A message on the exchange's website said tokens belonging to the ICOs of Pundi X, NPER and Aston had been stolen by hackers. The site also said it quickly moved its cryptocurrency assets into cold storage wallets, which are held in computers not connected to the internet, and thus not vulnerable to cyber-attack.
The news tested investor nerves, as Bloomberg reports some $42 billion was wiped from the combined market cap of all cryptocurrencies. As well as this latest heist, traders remain cagey about ongoing concerns over a potential Chinese clampdown on how exchanges operate there.
Can stolen cryptocurrency be returned?
The anonymous nature of bitcoin and other cryptocurrencies, while heralded as a major benefit by fans, means recovering stolen funds and identifying the perportrators is almost impossible.
Bitcoin in particular, it being the most valuable and high-profile cryptocurrency, has endured a number of thefts and scams since it was launched in 2009.
The most famous incident concerned Mt. Gox, which claims it lost 750,000 of its customers' bitcoins in 2014, plus 100,000 of its own. More recently, NiceHash had $60 million worth stolen in late-2017. In all, it is estimated that almost one million bitcoins have been stolen over its lifetime; there are currently around 17 million in circulation, and it is designed in a way so that there will never be more than 21 million in total.
How to keep your cryptocurrency safe
First and foremost, it is worth understanding that the theft of cryptocurrency from an exchange is, in simple terms, comparable to someone breaking into a bank vault and stealing the contents of your safety deposit box. You could have stored its contents under your bed, but instead you trusted the security of the bank / storage company / cryptocurrency exchange.
We have used a safety deposit box for this metaphor, because if you lost funds due to your bank falling victim to a cyberattack you would likely be refunded. The priceless jewellery in that box is gone forever, just like the cryptocurrency you trusted in the online wallet of a crypto exchange.
Storing coins in an exchange is convenient and means you can quickly access them and spend them with any web-connected device. However, it means you must place your trust entirely in the exchange's security.
Instead, you should consider transferring the coins to your own digital wallet, or in to so-called cold storage.
What is a cryptocurrency wallet?
At its simplest, there are two components of a crypto wallet; the public address and the private key. The former is like the account number of your bank, it lets people know where to send money intended for you. The latter is like your PIN, it is a code only you know and used to access your funds.
A digital wallet is a piece of software installed on your computer and contains these public and private keys. These wallets — such as those from Exodus.io — make it easy to control your assets, but they are only as secure as the computer they're installed on. They could fall victim to malware, or become inaccessible in the event of a hard drive failure, permanently disabling access to your coins.
Online wallets are another option, but just like an exchange's own wallet their security is out of your control and could fall victim to attack or scam.
Mobile app wallets are also useful, because they put cryptocurrency in your pocket and make it easy to buy goods in the real world with bitcoin and other coins. However, if you lose your smartphone you also lose access to your coins.

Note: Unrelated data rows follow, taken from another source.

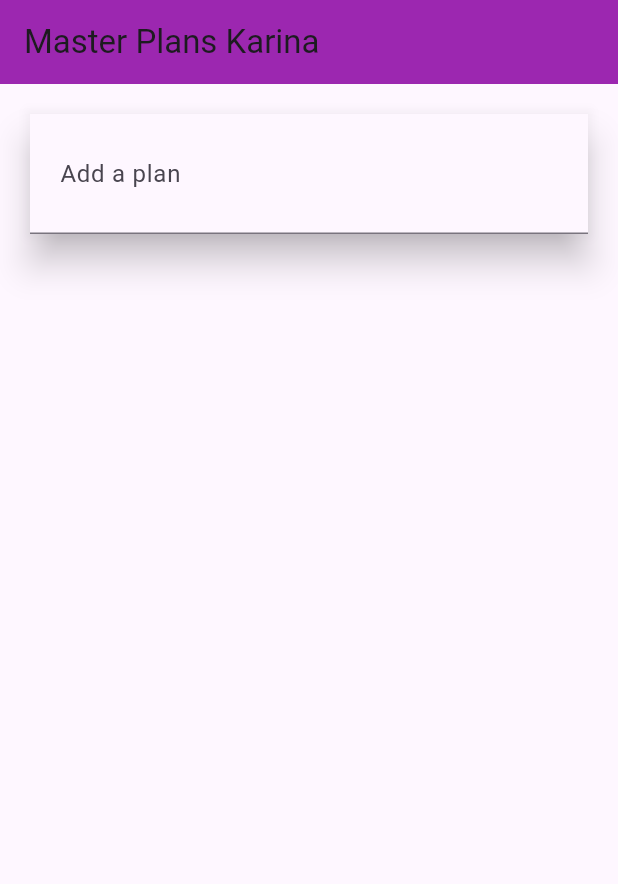
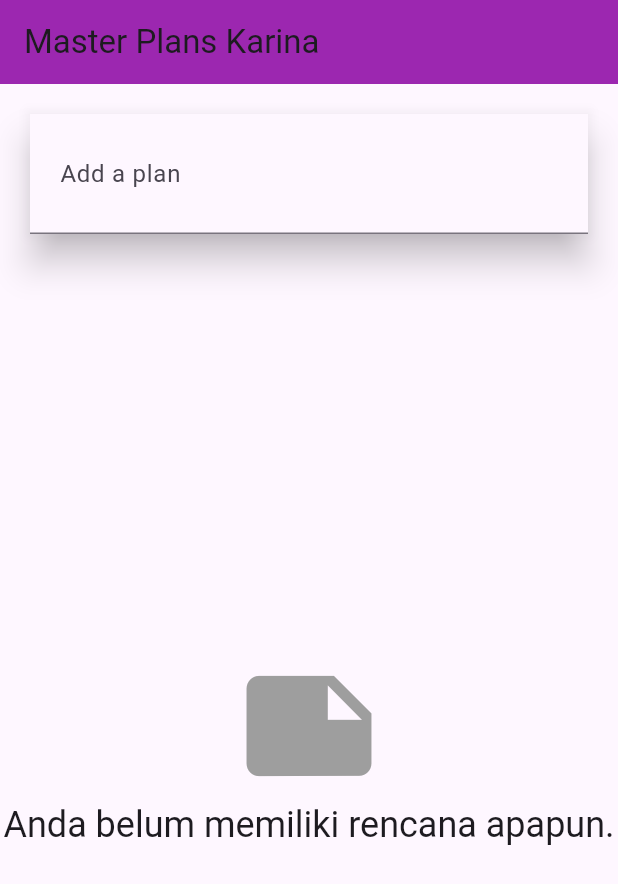
Before and after one commit to karinaika/PemrogramanMobile, a Flutter app: the screen it shows after launch, on a phone screen of 412 x 824 dp. Shown: the top 884 px of the screen. Run offline on Flutter 3.47's test engine with Material 3 defaults, Android fonts, the phone set to English and light mode, and no system bars; our stand-ins replace auto_size_text, camera, flutter_tts; missing offline and left inert: google_mlkit_text_recognition.

Commit message:
Langkah 14 : Buat widget _buildMasterPlans()

```diff
--- a/master_plan/lib/views/plan_creator_screen.dart
+++ b/master_plan/lib/views/plan_creator_screen.dart
@@ -1,4 +1,7 @@
 import 'package:flutter/material.dart';
+import '../models/data_layer.dart';
+import '../provider/plan_provider.dart';
+import 'plan_screen.dart';
 
 class PlanCreatorScreen extends StatefulWidget {
   const PlanCreatorScreen({super.key});
@@ -65,5 +68,37 @@ class _PlanCreatorScreenState extends State<PlanCreatorScreen> {
     setState(() {});
   }
 
-  Widget _buildMasterPlans() => const SizedBox();
+  Widget _buildMasterPlans() {
+    ValueNotifier<List<Plan>> planNotifier = PlanProvider.of(context);
+    List<Plan> plans = planNotifier.value;
+
+    if (plans.isEmpty) {
+      return Column(
+        mainAxisAlignment: MainAxisAlignment.center,
+        children: <Widget>[
+          const Icon(Icons.note, size: 100, color: Colors.grey),
+          Text(
+            'Anda belum memiliki rencana apapun.',
+            style: Theme.of(context).textTheme.headlineSmall,
+          ),
+        ],
+      );
+    }
+
+    return ListView.builder(
+      itemCount: plans.length,
+      itemBuilder: (context, index) {
+        final plan = plans[index];
+        return ListTile(
+          title: Text(plan.name),
+          subtitle: Text(plan.completenessMessage),
+          onTap: () {
+            Navigator.of(
+              context,
+            ).push(MaterialPageRoute(builder: (_) => PlanScreen(plan: plan)));
+          },
+        );
+      },
+    );
+  }
 }
```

Bitcoin and other cryptocurrencies have suffered heavy losses in 2018iStock
If you hold a large amount of cryptocurrency, or coins which you wish to keep as a long-term investment, you should consider buying a form of cold storage. Simply put, this is a device — a USB stick, a purpose-made device like the Trezor or the Ledger, or even a computer — which is not connected to the internet.
Getting at these coins and converting them into a real-world currency like US dollars will mean one day connecting the device to the internet and heading to an exchange. But until that day comes, your coins will be safely offline. That said, you might want to make a backup and store that somewhere else on a second device, to prevent the risk of your fortune being destroyed by fire or flood. Adding a level of encryption to the device your wallet is stored on will help prevent the coins from being accessed if it is stolen.
What about a paper wallet?
This is the simplest form of cryptocurrency storage. All you have to do is create a free wallet online, then print out its public bitcoin address and private access key. These are long alphanumeric codes and also often displayed as a QR code.
Once printed, delete any digital copy and keep the piece of paper somewhere very safe — perhaps in that safety deposit box we mentioned earlier.